WORK REQUIRED: Out of the records below, copy all lines in which the word "rgba" occurs.

DATA SHOWN START

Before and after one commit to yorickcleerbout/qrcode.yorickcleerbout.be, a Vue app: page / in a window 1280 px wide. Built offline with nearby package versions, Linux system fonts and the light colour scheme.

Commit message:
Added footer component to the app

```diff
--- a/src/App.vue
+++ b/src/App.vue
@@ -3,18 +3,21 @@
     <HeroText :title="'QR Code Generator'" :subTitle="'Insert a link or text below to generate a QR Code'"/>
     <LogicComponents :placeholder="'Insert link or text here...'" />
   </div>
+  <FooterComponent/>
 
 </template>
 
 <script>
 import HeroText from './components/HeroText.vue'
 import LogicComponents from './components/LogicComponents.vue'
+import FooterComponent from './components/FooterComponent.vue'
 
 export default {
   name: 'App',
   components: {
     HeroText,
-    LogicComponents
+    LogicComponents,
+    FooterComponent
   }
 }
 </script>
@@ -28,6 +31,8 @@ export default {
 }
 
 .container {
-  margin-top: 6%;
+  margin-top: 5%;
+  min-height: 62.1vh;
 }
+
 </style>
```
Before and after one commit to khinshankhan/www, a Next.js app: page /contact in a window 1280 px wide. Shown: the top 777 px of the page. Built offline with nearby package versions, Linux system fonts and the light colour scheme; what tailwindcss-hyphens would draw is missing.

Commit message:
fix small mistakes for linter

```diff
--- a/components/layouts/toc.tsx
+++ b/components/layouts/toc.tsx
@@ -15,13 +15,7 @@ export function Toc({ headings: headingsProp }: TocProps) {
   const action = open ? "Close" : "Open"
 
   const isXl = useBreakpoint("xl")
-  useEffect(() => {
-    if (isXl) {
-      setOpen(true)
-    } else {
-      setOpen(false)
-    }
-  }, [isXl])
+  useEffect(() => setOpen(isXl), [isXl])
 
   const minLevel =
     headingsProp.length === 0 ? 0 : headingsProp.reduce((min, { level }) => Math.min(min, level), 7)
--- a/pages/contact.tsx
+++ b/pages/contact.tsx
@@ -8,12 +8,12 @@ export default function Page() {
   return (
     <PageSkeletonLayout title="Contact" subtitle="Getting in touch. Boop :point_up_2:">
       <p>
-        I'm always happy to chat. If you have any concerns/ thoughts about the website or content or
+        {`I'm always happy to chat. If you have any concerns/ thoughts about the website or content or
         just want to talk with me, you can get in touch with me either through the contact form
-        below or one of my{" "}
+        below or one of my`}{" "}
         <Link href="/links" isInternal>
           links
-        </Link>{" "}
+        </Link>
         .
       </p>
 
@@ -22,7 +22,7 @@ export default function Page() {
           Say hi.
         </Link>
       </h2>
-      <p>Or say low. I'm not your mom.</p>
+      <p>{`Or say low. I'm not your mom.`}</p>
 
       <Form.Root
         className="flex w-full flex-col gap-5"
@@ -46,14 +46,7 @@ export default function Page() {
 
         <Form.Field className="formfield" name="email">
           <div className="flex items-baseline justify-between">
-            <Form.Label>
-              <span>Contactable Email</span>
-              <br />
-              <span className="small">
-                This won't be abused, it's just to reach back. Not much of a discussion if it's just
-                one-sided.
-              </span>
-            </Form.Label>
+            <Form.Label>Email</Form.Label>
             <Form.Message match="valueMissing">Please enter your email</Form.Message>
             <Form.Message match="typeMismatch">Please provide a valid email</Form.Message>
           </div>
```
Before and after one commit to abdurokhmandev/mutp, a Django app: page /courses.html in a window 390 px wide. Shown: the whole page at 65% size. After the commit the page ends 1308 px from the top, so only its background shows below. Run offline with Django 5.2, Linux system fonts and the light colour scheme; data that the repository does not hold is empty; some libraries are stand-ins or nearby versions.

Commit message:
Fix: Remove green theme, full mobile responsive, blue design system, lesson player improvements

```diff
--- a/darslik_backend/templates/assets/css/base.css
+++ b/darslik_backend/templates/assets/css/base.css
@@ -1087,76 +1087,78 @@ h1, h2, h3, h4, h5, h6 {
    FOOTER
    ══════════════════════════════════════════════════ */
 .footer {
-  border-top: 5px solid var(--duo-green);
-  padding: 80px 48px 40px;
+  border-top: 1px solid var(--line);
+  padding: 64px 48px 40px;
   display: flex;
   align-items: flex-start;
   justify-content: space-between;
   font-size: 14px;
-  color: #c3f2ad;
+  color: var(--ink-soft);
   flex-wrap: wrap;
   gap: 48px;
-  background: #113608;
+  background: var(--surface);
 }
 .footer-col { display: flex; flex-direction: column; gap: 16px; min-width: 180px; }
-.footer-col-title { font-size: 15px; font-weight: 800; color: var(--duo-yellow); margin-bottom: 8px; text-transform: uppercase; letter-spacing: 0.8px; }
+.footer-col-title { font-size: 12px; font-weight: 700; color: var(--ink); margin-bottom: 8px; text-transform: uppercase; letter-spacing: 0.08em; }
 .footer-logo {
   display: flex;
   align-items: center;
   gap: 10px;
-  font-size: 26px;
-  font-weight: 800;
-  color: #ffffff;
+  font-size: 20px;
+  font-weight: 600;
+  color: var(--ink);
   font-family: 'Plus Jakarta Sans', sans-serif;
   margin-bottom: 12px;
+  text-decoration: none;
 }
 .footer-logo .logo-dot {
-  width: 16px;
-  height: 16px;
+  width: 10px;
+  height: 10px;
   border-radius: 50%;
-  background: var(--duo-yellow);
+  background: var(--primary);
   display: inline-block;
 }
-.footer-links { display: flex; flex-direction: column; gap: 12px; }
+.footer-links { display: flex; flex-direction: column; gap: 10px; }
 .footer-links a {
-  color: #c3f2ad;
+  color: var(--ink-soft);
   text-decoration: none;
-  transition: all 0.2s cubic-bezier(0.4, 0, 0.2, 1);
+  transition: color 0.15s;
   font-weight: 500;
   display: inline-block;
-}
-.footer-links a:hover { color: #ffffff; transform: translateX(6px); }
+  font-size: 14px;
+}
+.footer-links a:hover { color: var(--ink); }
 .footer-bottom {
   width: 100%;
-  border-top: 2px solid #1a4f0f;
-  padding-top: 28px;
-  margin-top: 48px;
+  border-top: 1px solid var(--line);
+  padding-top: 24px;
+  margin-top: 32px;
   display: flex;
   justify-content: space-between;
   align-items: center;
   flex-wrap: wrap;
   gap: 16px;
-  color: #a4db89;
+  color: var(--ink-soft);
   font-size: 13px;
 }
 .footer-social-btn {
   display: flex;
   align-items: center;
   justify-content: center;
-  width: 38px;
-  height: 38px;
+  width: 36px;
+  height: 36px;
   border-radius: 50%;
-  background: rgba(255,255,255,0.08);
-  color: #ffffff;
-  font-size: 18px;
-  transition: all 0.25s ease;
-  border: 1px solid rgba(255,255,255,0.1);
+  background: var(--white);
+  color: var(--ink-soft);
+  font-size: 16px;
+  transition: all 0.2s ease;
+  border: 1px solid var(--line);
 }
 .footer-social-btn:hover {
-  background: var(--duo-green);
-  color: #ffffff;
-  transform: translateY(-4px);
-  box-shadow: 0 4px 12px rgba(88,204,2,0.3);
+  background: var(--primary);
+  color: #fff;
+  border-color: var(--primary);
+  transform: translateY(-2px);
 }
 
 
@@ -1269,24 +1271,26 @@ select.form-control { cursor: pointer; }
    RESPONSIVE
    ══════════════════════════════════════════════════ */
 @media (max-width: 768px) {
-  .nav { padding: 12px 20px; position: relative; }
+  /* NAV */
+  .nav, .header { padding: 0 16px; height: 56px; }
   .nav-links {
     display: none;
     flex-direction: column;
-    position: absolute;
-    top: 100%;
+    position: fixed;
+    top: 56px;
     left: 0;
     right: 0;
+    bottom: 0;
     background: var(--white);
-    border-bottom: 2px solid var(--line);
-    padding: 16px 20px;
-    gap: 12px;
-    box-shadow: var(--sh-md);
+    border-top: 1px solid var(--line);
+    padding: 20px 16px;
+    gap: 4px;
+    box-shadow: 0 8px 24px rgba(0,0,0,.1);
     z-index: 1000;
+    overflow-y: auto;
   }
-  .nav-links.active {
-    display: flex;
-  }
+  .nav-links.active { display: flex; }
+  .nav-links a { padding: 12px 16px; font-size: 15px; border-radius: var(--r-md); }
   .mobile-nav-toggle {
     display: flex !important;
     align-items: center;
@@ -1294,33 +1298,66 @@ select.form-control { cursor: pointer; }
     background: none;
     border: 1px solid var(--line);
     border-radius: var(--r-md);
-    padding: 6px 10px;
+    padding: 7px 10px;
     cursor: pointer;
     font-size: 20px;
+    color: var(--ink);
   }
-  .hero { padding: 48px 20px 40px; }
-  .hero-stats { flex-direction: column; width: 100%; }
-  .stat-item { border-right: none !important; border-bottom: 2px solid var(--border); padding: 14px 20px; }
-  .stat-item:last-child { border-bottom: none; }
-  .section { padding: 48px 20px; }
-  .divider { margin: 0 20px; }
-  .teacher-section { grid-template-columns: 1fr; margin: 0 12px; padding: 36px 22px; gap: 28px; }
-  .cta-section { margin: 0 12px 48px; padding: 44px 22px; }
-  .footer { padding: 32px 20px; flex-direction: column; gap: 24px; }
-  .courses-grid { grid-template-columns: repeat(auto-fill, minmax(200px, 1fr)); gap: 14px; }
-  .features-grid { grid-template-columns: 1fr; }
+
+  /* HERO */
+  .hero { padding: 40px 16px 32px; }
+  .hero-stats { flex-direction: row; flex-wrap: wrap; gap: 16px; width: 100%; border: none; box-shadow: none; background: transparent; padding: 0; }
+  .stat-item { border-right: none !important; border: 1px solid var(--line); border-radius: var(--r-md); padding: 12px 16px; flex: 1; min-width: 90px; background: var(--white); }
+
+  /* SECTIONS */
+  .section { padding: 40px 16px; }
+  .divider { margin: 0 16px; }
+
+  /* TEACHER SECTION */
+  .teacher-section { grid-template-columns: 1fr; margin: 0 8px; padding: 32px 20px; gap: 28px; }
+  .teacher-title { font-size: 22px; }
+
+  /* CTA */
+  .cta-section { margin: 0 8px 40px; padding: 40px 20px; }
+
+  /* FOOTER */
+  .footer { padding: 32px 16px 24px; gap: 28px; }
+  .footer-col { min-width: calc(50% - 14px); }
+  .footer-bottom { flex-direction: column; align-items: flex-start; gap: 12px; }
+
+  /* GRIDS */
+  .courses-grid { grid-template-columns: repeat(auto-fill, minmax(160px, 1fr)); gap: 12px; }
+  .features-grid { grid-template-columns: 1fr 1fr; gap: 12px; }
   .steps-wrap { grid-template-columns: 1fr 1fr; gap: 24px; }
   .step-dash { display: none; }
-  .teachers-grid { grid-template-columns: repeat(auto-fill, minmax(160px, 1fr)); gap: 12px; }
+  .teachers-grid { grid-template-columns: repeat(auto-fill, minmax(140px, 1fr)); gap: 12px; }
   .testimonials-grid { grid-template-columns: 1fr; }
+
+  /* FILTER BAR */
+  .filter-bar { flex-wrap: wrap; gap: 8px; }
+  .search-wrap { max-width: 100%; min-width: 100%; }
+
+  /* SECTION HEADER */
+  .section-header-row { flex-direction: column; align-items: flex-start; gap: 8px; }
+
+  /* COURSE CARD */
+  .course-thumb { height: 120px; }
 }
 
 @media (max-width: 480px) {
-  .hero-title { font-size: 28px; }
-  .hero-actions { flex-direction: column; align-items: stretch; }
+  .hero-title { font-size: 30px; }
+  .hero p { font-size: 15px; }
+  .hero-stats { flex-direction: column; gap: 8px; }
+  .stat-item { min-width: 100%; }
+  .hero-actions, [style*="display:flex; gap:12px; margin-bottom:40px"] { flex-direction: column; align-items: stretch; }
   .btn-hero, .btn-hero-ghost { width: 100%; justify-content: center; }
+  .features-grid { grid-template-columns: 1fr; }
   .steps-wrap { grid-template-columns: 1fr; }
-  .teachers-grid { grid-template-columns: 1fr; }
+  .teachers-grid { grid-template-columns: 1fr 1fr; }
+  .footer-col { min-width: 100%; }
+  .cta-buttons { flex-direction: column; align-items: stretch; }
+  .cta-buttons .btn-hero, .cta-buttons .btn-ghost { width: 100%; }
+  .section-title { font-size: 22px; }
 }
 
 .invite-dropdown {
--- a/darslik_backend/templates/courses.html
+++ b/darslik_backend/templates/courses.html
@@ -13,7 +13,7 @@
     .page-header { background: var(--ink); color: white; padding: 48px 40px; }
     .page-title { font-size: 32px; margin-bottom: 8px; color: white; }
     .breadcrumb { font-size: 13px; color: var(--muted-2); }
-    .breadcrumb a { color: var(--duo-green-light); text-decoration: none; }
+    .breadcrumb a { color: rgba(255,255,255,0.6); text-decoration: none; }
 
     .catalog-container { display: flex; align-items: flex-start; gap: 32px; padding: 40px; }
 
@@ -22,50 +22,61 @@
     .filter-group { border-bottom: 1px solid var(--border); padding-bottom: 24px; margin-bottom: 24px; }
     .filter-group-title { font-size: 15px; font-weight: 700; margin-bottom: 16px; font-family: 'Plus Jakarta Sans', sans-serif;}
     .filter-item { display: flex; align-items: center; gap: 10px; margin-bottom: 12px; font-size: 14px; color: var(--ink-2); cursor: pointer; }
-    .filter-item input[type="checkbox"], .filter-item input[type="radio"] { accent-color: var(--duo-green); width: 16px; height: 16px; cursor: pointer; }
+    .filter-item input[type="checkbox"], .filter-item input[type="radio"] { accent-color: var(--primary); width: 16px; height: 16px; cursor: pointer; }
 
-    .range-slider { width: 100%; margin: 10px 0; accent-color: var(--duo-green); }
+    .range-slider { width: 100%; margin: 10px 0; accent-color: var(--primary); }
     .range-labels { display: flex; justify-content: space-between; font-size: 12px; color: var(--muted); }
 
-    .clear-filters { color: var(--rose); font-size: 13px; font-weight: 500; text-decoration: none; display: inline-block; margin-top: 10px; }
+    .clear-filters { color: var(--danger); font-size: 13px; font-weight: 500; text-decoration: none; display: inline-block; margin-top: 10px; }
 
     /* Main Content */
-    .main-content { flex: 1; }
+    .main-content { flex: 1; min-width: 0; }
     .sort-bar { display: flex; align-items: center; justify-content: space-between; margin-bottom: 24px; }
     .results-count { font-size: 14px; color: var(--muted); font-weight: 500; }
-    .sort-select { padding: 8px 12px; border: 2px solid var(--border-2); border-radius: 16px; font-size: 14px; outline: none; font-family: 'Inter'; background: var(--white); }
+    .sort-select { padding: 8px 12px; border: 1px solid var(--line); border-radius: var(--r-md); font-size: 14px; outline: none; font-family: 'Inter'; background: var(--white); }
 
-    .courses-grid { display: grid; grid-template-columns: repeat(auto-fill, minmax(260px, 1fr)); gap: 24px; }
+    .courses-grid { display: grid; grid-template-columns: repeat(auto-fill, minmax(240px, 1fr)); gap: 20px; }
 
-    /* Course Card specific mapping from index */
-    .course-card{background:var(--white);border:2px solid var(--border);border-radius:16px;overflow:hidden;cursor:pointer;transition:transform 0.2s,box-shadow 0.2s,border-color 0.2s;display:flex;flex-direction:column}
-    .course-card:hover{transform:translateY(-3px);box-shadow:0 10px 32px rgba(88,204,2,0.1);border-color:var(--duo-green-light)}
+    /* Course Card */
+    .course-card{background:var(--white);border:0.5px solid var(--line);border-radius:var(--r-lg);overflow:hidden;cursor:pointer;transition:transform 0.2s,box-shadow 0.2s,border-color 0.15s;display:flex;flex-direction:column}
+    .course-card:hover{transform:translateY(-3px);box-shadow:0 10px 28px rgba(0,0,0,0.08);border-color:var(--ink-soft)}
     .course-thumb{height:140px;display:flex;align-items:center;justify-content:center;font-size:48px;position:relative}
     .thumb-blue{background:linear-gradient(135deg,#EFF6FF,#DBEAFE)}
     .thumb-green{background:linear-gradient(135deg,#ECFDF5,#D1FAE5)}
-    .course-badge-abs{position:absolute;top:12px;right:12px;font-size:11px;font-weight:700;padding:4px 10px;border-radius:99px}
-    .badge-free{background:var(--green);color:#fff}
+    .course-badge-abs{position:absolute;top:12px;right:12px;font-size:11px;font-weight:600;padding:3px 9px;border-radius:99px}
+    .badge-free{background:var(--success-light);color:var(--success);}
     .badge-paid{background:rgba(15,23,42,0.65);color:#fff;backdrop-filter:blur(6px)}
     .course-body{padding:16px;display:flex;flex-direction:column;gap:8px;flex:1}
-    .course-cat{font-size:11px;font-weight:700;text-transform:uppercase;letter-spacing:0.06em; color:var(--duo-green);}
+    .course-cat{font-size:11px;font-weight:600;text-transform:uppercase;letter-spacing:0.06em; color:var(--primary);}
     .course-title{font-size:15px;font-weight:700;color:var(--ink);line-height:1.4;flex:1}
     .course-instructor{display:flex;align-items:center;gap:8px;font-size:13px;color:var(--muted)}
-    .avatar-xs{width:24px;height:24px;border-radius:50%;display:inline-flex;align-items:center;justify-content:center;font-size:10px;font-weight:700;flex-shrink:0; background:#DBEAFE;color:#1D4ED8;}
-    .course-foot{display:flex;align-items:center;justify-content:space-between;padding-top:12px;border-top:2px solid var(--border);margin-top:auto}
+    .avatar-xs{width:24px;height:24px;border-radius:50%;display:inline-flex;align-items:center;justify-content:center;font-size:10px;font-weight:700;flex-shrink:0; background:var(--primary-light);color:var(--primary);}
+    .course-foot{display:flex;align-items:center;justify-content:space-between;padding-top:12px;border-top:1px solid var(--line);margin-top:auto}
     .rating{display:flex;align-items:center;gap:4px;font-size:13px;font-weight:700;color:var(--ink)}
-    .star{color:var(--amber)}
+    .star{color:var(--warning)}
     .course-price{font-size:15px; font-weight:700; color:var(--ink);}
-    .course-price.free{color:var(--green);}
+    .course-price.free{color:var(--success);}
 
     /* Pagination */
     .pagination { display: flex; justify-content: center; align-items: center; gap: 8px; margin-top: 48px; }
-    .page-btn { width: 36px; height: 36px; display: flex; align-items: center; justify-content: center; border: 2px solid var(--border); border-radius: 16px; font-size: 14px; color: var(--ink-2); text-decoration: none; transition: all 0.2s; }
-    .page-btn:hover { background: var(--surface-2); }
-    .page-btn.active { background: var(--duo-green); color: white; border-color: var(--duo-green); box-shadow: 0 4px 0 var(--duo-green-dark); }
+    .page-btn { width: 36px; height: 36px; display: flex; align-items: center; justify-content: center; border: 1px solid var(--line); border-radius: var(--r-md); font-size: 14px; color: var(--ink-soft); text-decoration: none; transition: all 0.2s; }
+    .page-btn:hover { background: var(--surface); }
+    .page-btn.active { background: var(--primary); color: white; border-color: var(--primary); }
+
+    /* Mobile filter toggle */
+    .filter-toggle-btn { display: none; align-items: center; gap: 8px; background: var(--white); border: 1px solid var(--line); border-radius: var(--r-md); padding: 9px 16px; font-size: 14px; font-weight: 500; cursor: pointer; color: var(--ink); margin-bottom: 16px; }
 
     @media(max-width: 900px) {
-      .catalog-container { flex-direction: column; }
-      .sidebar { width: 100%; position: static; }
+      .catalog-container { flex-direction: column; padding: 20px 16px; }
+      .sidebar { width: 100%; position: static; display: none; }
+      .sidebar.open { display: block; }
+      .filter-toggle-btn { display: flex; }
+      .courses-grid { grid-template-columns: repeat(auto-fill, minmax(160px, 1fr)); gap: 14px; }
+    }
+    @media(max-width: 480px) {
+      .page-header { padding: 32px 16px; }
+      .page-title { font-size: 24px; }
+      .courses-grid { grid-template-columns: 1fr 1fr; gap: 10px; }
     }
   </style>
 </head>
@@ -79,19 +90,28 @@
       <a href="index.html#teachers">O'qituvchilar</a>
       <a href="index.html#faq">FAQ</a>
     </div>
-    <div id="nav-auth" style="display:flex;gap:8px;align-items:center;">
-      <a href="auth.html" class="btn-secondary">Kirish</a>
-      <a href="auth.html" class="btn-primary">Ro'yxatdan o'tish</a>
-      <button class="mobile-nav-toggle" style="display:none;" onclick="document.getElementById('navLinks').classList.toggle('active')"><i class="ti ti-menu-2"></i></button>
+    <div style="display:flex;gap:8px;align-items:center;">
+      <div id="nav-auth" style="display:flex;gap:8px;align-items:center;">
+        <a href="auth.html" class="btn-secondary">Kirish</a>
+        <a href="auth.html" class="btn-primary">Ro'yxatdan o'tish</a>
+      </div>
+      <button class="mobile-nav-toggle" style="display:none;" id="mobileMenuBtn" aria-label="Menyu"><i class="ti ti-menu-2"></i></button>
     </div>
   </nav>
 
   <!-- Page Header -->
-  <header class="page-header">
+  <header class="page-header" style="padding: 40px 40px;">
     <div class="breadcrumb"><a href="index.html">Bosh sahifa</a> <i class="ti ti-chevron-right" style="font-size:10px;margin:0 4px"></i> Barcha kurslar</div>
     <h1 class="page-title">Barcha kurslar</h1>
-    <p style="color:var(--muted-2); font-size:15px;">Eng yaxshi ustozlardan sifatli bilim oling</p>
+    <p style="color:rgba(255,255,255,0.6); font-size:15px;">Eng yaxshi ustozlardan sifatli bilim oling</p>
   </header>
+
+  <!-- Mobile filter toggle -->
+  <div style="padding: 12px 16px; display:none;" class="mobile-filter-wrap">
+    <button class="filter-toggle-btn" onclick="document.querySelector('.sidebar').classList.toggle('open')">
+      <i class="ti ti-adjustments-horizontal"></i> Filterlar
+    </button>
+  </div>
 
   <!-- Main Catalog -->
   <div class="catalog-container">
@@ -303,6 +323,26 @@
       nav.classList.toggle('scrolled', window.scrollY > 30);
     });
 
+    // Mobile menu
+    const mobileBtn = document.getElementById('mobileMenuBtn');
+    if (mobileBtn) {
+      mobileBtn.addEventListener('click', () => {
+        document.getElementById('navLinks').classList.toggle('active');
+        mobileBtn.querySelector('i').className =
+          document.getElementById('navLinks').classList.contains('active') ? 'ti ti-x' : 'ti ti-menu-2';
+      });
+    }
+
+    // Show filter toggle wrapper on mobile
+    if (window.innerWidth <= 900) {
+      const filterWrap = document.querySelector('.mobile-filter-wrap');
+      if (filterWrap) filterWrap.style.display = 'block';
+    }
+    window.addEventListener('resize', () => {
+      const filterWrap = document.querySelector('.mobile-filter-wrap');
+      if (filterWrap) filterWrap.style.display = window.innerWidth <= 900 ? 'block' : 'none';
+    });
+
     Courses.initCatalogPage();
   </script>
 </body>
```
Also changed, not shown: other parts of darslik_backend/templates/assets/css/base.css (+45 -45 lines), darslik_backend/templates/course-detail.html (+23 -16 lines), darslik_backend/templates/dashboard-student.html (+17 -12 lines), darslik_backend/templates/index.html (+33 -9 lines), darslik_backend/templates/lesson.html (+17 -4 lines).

DATA SHOWN END

TASK SOLUTION:
-  background: rgba(255,255,255,0.08);
-  border: 1px solid rgba(255,255,255,0.1);
-  box-shadow: 0 4px 12px rgba(88,204,2,0.3);
+    box-shadow: 0 8px 24px rgba(0,0,0,.1);
+    .breadcrumb a { color: rgba(255,255,255,0.6); text-decoration: none; }
-    .course-card:hover{transform:translateY(-3px);box-shadow:0 10px 32px rgba(88,204,2,0.1);border-color:var(--duo-green-light)}
+    .course-card:hover{transform:translateY(-3px);box-shadow:0 10px 28px rgba(0,0,0,0.08);border-color:var(--ink-soft)}
     .badge-paid{background:rgba(15,23,42,0.65);color:#fff;backdrop-filter:blur(6px)}
+    <p style="color:rgba(255,255,255,0.6); font-size:15px;">Eng yaxshi ustozlardan sifatli bilim oling</p>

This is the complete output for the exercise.